Kolkata: Jindal ITF plans to invest nearly Rs 500 crore to take its transloading operations further in Haldia. The company, which is already moving imported coal in barges to NTPC's power plants in Farakka and Kahalgaon from the Sandheads, plans to transload cargo at the deep-drafted location at Kanika Sands and bring it to Haldia. It has quoted a rate of Rs 366 per tonne of cargo to the Haldia Dock Complex (HDC) of Kolkata Port Trust (KoPT) in a tender process that ended recently. HDC is sending the proposal to KoPT's Board of Trustees for approval.
"Apart from Rs 366 per tonne, the company proposes to charge about Rs 235 (as per Tariff Authority for Major Ports rate) and port charges from the shippers. This will come to nearly Rs 800 per tonne. The going rate is between Rs 900 and Rs 1,000 per tonne. The company's rate should be attractive to shippers. The total investment by the company will be to the tune of Rs 500 crore," a senior HDC official said.
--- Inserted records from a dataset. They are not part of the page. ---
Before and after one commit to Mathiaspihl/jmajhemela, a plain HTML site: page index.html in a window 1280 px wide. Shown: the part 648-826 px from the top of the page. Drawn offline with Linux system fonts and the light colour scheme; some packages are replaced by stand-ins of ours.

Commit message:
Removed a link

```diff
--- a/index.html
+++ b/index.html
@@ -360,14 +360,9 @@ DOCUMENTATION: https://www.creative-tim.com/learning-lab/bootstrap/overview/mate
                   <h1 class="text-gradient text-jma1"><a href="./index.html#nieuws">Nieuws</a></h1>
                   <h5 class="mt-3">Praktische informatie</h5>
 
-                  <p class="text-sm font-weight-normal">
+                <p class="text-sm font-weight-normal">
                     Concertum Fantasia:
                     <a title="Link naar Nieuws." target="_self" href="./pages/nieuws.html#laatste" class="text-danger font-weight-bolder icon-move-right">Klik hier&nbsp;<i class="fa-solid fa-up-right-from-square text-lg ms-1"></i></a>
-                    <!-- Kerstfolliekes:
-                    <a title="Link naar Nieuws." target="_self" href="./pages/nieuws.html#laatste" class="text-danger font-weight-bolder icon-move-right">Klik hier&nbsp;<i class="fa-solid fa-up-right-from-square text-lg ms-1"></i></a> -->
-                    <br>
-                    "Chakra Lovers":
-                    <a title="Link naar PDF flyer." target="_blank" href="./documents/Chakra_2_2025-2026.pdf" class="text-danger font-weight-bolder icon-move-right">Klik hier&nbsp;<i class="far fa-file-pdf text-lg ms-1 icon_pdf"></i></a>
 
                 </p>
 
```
The port hopes to handle an additional cargo of 5 million tonnes in 2015-16 if all goes well with transloading of cargo at Kanika Sands. There is more in store for Haldia. The Inland Waterways Authority of India (IWAI) also plans to set up India's first Inland Water Transport (IWT) hub at Haldia at a cost of nearly Rs 750 crore. Haldia is the start of National Waterway 1 that moves upstream up to Allahabad. The Government of India has stressed on making better use of the waterway for movement of goods and tourism.
"Haldia is the gateway through which cargo can move upstream. IWAI is in talks with the International Finance Corporation, a member of the World Bank, for finances. KoPT has offered 25 acres for the project that will mean a lot for the state and Haldia in particular," the official added.
HDC, which handled nearly 28 million tonnes in 2013-14, hopes to clear the 30 million tonne bar in 2014-15. In 2015-16, it plans to move 34-35 million tonnes. For this, it is floating tenders for barge and fly ash jetties and an outer terminal for dry bulk cargo. These will add to the total investment figure. These jetties will reduce congestion as ships won't need to enter the impounded docks.
"The fly-ash jetties should be in place by December and the outer terminal by 2016-17. We can then think of handling 36-37 million tonnes of cargo. There will also be investment for a Floating Storage Offshore (FSO) unit for which a feasibility report has also been proposed. This will effectively mean a storage tank for petroleum in the sea into which large crude carriers can pump in their cargo. Smaller daughter vessels can then carry them to Haldia. There is demand for nearly 5 million tonnes of petroleum oil and other liquids (POL) here. Of this, 3 million tonnes move through HDC. Once the FSO is in place, we will be able to handle the remaining 2 million tonnes as well," the official said.